[Change detection outputs]
◆ ◆ ◆ ◆ ◆
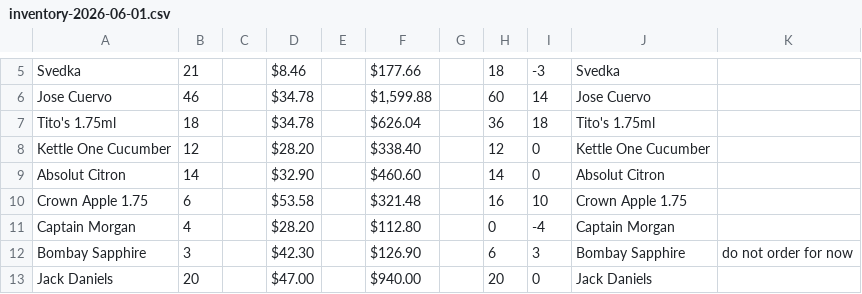
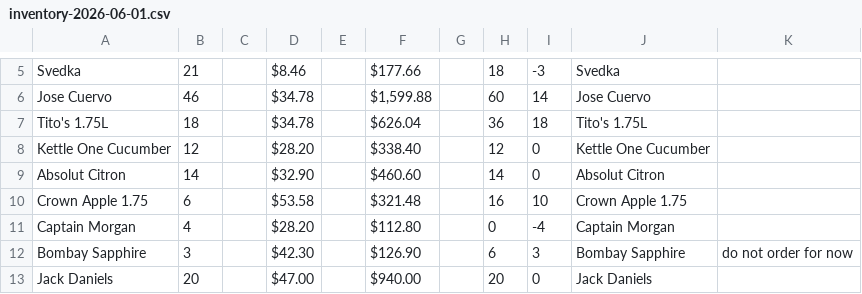
Before and after one commit to onparbar/OnParBeverageRecipes, a CSV file: public/data/inventory-2026-06-01.csv, drawn as a sheet; only a part is shown, gaps mark what is left out.

```diff
--- a/public/data/inventory-2026-06-01.csv
+++ b/public/data/inventory-2026-06-01.csv
@@ -6,3 +6,3 @@ Svedka,21,,$8.46,,$177.66,,18,-3,Svedka,
 Jose Cuervo,46,,$34.78,,"$1,599.88",,60,14,Jose Cuervo,
-Tito's 1.75ml,18,,$34.78,,$626.04,,36,18,Tito's 1.75ml,
+Tito's 1.75L,18,,$34.78,,$626.04,,36,18,Tito's 1.75L,
 Kettle One Cucumber ,12,,$28.20,,$338.40,,12,0,Kettle One Cucumber ,
```
Also changed, not shown: 4 other files.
◆ ◆ ◆ ◆ ◆
Repeat each line of the records exactly, dropping the pictures.

**SOLUTION TO THE EXERCISE**.
Before and after one commit to onparbar/OnParBeverageRecipes, a CSV file: public/data/inventory-2026-06-01.csv, drawn as a sheet; only a part is shown, gaps mark what is left out.

```diff
--- a/public/data/inventory-2026-06-01.csv
+++ b/public/data/inventory-2026-06-01.csv
@@ -6,3 +6,3 @@ Svedka,21,,$8.46,,$177.66,,18,-3,Svedka,
 Jose Cuervo,46,,$34.78,,"$1,599.88",,60,14,Jose Cuervo,
-Tito's 1.75ml,18,,$34.78,,$626.04,,36,18,Tito's 1.75ml,
+Tito's 1.75L,18,,$34.78,,$626.04,,36,18,Tito's 1.75L,
 Kettle One Cucumber ,12,,$28.20,,$338.40,,12,0,Kettle One Cucumber ,
```
Also changed, not shown: 4 other files.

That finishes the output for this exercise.